Dark matter continues to elude scientists. We know it makes up most of the mass of the universe, but we can’t see it. Dark matter does not emit, reflect or absorb light. One of the ways we know it’s there is by measuring its gravity warping space through gravitational lensing.
“Dark matter is an enigma we have long sought to unravel,” said John Grunsfeld, assistant administrator of NASA’s Science Mission Directorate in Washington.
In the hunt to learn more about dark matter, researchers watched what happens with dark matter when galaxy clusters collide. NASA’s Hubble Space Telescope and Chandra X-ray Observatory were used to make the observations.
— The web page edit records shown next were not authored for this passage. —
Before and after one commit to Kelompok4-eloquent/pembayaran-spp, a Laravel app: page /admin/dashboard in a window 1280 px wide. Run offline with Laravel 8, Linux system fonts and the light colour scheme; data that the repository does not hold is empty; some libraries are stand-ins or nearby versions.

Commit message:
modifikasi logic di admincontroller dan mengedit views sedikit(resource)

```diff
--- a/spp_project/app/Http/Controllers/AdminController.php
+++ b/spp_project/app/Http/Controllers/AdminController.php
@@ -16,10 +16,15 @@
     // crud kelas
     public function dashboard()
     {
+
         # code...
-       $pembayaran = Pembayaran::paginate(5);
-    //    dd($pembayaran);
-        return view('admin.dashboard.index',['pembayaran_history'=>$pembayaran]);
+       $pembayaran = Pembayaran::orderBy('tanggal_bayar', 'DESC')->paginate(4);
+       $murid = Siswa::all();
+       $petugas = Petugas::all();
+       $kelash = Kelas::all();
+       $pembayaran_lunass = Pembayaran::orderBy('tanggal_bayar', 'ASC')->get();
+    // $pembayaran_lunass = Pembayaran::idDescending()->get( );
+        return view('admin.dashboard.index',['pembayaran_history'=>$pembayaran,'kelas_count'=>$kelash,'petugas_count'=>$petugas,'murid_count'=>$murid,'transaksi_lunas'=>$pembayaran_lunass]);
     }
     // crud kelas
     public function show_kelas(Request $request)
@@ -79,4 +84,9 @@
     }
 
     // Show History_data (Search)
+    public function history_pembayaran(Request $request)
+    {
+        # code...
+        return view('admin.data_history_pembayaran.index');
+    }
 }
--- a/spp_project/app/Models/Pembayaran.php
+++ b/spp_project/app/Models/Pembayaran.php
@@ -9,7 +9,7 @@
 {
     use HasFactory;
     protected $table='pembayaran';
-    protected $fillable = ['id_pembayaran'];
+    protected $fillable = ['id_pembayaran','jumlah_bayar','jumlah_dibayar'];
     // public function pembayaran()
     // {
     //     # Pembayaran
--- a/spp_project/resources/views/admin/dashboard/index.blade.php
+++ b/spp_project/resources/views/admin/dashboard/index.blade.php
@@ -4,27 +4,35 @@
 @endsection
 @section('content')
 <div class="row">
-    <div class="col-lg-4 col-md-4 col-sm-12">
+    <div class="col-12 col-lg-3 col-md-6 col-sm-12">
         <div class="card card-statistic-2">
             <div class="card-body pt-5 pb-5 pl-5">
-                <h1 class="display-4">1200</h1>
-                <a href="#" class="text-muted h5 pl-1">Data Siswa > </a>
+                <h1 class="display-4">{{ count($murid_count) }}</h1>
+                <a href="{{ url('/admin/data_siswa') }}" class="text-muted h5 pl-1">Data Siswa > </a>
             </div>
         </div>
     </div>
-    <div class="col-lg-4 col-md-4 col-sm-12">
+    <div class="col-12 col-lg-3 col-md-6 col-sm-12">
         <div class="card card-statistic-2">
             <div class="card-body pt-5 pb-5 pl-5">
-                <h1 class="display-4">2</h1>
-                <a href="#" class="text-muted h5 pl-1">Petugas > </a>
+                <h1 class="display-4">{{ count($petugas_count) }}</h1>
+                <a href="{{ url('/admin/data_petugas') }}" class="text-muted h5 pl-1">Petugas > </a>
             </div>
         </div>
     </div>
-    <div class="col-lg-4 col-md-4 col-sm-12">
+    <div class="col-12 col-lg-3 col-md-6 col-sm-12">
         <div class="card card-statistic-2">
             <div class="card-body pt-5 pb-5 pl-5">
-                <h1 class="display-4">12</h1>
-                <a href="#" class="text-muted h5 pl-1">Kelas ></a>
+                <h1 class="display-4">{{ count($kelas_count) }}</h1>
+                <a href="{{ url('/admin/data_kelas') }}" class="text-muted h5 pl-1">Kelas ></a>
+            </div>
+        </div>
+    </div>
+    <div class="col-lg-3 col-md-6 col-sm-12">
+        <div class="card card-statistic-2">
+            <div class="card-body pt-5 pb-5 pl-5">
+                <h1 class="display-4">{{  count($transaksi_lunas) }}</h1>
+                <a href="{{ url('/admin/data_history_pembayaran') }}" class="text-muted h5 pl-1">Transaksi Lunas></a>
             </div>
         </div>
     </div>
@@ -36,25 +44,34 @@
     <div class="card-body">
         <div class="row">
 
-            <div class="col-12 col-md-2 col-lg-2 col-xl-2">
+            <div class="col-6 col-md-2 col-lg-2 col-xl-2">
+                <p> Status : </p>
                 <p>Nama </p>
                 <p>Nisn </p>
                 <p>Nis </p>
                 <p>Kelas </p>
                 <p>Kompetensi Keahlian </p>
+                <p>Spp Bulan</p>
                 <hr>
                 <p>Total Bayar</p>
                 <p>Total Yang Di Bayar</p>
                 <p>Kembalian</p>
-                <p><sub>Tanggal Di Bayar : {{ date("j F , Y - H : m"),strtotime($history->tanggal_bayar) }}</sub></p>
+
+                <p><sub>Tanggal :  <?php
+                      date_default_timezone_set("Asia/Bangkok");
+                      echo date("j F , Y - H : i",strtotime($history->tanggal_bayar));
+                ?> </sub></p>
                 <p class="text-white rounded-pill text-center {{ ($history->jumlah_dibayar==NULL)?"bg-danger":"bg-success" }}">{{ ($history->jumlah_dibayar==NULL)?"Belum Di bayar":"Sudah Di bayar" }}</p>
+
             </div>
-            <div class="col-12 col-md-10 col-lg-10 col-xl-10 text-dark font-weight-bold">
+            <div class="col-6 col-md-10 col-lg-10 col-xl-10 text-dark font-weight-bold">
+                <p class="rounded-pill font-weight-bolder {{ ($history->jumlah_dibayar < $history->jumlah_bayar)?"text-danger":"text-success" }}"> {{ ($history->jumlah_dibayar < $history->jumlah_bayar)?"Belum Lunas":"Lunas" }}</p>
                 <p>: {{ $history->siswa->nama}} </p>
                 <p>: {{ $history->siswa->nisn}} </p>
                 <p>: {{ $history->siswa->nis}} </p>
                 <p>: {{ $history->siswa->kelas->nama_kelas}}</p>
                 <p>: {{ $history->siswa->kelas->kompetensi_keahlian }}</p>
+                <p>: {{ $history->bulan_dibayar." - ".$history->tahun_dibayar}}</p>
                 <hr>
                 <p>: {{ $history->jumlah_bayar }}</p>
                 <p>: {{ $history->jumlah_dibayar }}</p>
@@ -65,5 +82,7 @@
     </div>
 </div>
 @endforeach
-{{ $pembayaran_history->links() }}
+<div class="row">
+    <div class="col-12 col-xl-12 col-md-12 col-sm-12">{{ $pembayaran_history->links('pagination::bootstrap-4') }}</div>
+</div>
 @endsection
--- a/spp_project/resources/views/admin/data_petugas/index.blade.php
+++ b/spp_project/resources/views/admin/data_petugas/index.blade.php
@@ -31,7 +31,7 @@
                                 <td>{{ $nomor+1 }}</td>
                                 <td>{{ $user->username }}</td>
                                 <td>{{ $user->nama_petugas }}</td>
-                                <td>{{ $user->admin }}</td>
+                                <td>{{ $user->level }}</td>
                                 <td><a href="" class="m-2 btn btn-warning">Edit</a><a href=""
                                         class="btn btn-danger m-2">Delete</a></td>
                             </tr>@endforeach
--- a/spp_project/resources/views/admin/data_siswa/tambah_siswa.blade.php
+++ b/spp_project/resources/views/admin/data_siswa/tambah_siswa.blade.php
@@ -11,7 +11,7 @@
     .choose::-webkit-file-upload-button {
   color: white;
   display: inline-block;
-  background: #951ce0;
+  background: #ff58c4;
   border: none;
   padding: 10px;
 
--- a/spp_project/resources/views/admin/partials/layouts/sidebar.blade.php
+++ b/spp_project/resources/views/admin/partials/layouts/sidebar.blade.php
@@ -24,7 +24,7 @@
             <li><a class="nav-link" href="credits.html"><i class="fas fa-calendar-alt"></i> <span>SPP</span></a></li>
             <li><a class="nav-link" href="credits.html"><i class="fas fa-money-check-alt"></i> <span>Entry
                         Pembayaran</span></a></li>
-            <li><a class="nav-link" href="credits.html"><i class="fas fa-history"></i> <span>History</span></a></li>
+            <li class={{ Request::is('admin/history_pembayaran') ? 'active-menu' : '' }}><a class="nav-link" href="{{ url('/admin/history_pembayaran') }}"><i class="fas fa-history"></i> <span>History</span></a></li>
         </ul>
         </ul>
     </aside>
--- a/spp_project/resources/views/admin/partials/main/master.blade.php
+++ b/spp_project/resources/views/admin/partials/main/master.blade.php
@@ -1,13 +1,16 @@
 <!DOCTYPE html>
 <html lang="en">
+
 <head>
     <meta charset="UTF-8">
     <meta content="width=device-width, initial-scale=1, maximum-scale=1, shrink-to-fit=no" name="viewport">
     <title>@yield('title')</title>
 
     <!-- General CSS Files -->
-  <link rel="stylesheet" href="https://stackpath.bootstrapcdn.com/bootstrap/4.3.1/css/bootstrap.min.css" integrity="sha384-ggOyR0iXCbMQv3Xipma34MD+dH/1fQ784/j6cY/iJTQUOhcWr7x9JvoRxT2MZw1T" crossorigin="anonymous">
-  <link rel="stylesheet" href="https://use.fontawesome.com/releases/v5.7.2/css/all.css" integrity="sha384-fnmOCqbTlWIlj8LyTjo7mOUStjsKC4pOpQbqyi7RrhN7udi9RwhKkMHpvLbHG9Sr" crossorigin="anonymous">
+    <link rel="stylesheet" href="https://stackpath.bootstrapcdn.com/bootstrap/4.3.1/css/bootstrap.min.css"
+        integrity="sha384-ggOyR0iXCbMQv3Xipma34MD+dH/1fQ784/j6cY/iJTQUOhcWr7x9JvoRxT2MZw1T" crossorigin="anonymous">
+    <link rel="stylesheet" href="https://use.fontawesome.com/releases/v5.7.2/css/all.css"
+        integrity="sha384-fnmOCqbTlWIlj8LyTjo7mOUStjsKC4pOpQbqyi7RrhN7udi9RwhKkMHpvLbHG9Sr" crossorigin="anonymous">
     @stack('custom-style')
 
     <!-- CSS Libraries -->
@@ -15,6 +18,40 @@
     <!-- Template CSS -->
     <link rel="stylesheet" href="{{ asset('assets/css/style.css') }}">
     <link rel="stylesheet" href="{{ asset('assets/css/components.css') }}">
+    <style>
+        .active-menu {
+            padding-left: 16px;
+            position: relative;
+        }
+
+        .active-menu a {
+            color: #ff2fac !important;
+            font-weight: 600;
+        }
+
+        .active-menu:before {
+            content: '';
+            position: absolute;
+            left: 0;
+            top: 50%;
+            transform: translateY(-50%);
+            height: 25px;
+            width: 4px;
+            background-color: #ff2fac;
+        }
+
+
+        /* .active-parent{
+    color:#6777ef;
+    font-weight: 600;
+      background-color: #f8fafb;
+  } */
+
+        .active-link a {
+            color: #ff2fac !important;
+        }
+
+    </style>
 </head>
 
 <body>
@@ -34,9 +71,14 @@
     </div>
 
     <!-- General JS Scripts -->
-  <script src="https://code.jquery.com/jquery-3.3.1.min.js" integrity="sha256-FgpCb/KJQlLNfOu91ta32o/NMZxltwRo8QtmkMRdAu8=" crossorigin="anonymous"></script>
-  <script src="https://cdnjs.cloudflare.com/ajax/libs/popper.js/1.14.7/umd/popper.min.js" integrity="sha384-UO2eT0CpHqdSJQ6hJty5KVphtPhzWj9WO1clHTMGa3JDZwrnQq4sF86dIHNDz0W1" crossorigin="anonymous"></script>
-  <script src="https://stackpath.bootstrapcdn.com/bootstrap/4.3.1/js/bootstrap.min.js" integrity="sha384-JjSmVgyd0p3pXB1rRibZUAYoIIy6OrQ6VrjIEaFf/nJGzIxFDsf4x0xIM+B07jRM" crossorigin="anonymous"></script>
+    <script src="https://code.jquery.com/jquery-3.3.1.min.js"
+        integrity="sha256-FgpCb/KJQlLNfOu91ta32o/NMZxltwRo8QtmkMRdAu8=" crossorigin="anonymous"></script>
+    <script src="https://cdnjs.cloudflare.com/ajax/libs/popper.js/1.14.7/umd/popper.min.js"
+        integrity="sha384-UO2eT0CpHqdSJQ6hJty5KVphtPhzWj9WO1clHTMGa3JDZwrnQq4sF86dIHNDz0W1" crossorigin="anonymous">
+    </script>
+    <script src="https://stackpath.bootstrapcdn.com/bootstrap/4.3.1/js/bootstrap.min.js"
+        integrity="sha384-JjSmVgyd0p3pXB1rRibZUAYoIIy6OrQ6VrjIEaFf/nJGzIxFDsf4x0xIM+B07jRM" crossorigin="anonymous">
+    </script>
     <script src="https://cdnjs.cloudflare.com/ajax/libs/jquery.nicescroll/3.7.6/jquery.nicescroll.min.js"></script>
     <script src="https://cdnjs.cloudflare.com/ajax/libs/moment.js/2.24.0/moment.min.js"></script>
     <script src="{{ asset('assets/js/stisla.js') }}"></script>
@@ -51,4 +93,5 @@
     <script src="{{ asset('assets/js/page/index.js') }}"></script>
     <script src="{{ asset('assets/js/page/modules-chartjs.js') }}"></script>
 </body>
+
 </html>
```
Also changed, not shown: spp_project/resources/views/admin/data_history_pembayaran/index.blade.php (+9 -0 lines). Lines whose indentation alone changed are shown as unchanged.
Here’s six galaxy clusters taken by the two telescopes. The blue areas were observed by the Hubble. The pink areas are shown from the Chandra Observatory. Researchers ended up studying 72 galaxy cluster collisions in their study.
Each galaxy cluster offers just one moment of the collision. By themselves, they don’t paint a full picture.
“Now that we have studied so many more collisions, we can start to piece together the full movie and better understand what is going on,” said team member Richard Massey.
By watching galaxy clusters collide, researchers can narrow down what exactly dark matter is. When galaxy clusters collide, the gas clouds surrounding galaxies smash into each other and slow down or even stop. Galaxies don’t really slow down because of the huge gaps between the stars within them.
“We know how gas and stars react to these cosmic crashes and where they emerge from the wreckage. Comparing how dark matter behaves can help us to narrow down what it actually is,” said the study’s lead author David Harvey of the École Polytechnique Fédérale de Lausanne (EPFL) in Switzerland.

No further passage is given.